Apple and Microsoft support old computers for many years, only dropping them from a new operating system release when it's absolutely necessary. How long will companies support your older iPhone, iPad, Android, Windows phone and tablet hardware?
iPhone OS 4 doesn't support the first iPhone. And, as you can see in Steve's mail, they won't support it in the future. I can't blame Apple for such a decision. After all, the original iPhone—and the iPhone 3G—are very limited machines in processor power and operating memory. You can't hold back the operating system because of outdated technology. The problem is that, in the traditional computing world, things don't get outdated so fast.
Jobs' succinct reply made me think again about how this future computing world is going to be. Would your iPhone 3GS be supported by iPhone OS 5, which will probably come out next year? What about iPhone OS 6 in 2012? What about the iPad? And what about the Android cellphones or their incoming tablet?
Nobody knows yet what the obsolescence rate for these new devices is going to be. In general, cellphones used to have a much shorter life than computers. People always wanted the next generation, so the cellphone world has been in a permanent fast-forward, a search for the best display with the best battery life and the most multimedia features in the thinnest package possible. When the iPhone came out, the cellphone became an easy-to-use mobile computer, with hundreds of thousands of applications that soon were an indispensable part of the device.
In fact, the iPhone became the main machine for many people. The iPad—as well as its rivals from Google and Microsoft—is only going to emphasize this new era of mobile computing, in which the desktop metaphor will fade away for the majority of the population—consumers that will move into a new world of simple devices, applications, and cloud storage.
But these new computers are evolving a lot faster than desktop and notebook machines. At least for a few years, as things stabilize, new integrated processors and components will keep improving and coming out at a faster rate than in traditional computers. They are also a lot cheaper, which will make a faster upgrade cycle possible for many consumers out there. In fact, it could be argued that these devices will become almost disposable in the near future.

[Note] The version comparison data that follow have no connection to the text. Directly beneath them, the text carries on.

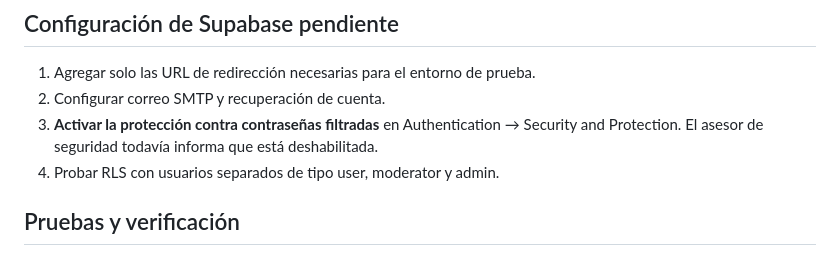
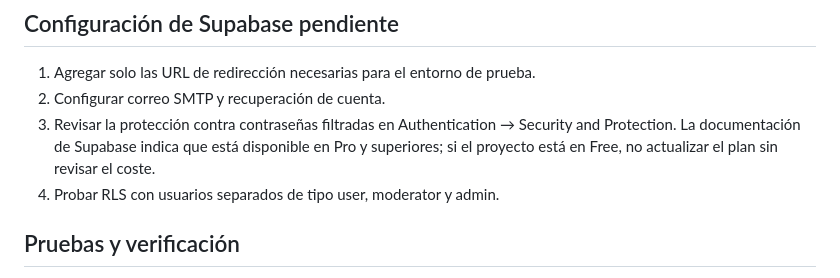
Before and after one commit to RobertDeva/Universo-Geek, a Markdown page: docs/ESTADO-DE-IMPLEMENTACION.md, the part around the change. Rendered like a GitHub page.

Commit message:
docs: note Supabase plan requirement for leaked password protection

```diff
--- a/docs/ESTADO-DE-IMPLEMENTACION.md
+++ b/docs/ESTADO-DE-IMPLEMENTACION.md
@@ -37,7 +37,7 @@ Esta rama contiene una base estática reconstruida con HTML, CSS y JavaScript na
 ## Configuración de Supabase pendiente
 1. Agregar solo las URL de redirección necesarias para el entorno de prueba.
 2. Configurar correo SMTP y recuperación de cuenta.
-3. **Activar la protección contra contraseñas filtradas** en Authentication → Security and Protection. El asesor de seguridad todavía informa que está deshabilitada.
+3. Revisar la protección contra contraseñas filtradas en Authentication → Security and Protection. La documentación de Supabase indica que está disponible en Pro y superiores; si el proyecto está en Free, no actualizar el plan sin revisar el coste.
 4. Probar RLS con usuarios separados de tipo user, moderator y admin.
 
 ## Pruebas y verificación
```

Until that time comes, however, we may have to deal with seeing our new computers becoming obsolete at a faster rate than ever before. The first victim of this race is the original iPhone, less than three years after its introduction. We will see what happens in 2011, but my gut feeling is that the obsolescence rate will remain at that rhythm for the time being. [Steve Jobs email via MacStories]
Updated: My mistake, I thought the iPhone OS 4 was going to support the original iPhone, for some reason. Fixed.